An osteotomy is aimed at correcting the mechanics of the limb, and thereby improving function or reducing pain that may occur from abnormal limb alignment and joint wear. These are technically complex operations that require detailed pre operative clinical and radiologicaly assessment and planning, and Dr Ihsheish can discuss the relevant detailed with you.
Most osteotomies will require you to stay in hospital one night, and then the affected limb will need to be rested to some extent until it heals, this may take several weeks using crutches (for a leg) or a sling (for an arm). Dr Ihsheish will discuss with you the operation, including the expected recovery and associated risks.
Arthroscopy is a surgical procedure that allows the operating surgeon to visually inspect the joint internally by the use of a small camera.

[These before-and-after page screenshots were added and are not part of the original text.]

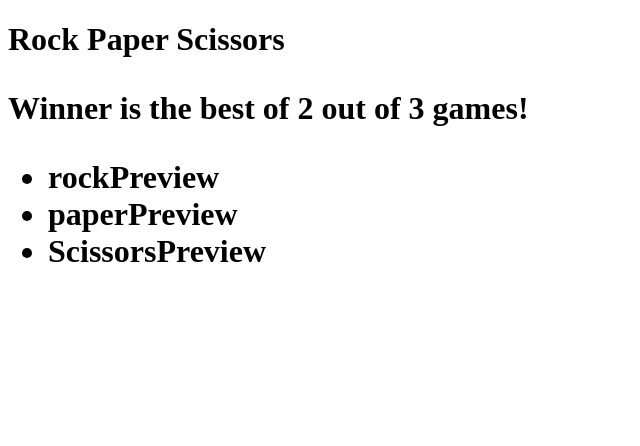
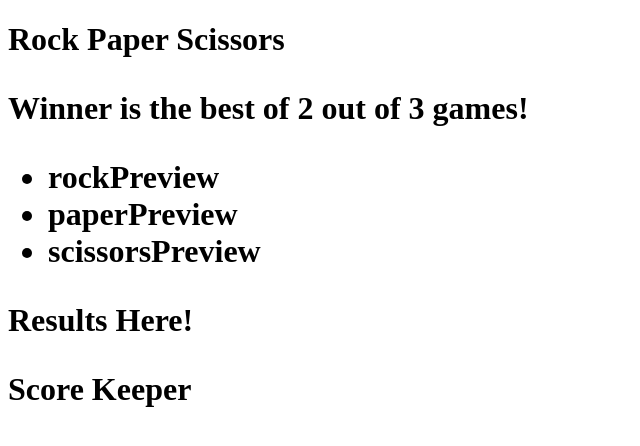
Before and after one commit to dillonLopez/rockPaperScissors, a plain HTML site: page index.html in a window 1280 px wide. Shown: the whole page, without its empty margins (0-640 px from the left). Drawn offline with Linux system fonts and the light colour scheme.

Commit message:
index.html

```diff
--- a/index.html
+++ b/index.html
@@ -14,8 +14,12 @@
         <ul class="rps">
          <li class="rock">rockPreview</li>
          <li class="paper">paperPreview</li>
-         <li class="scissors">ScissorsPreview</li>
+         <li class="scissors">scissorsPreview</li>
       </ul>
+    </div>
+    <div class="scoreContainer">
+        <p class="resultLine">Results Here!</p>
+        <p class="scoreKeeper">Score Keeper</p>
     </div>
 </div>
 
```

The surgeon makes small incisions in the skin near the joint (usually less that 1 cm) and inserts a small camera (the arthroscope) to view the joint. In the past the surgeon used to view the joint directly through a small eyepiece, but these days the arthroscope is a fibreoptic instrument that transmits the picture to a large screen in the operating theatre which can be viewed clearly and safely. Pictures or videos can be taken through this instrument and saved for later viewing or record keeping, and to allow the patient to also view the interior of their joint.
Dr Ihsheish can insert similarly small instruments through other incisions and perform many procedures without the need for large incisions.
Examples of what the surgeon can do include taking samples of fluid or tissues for examination, and removal of abnormal tissues and repair or reconstruction of ligaments or cartilage inside the joint.
The advantage of arthroscopy is that it can be performed through very small incisions in the skin, thus avoiding the need for a formal large incision. This should mean less pain and general discomfort, and cosmetically it means less scarring. Many arthroscopic procedures thus allow a more comfortable and faster recovery phase following surgical procedures.
Many joints can be approached arthroscopically these days, commonly these procedures can be done in such joints as the knee, ankle, shoulder, elbow etc.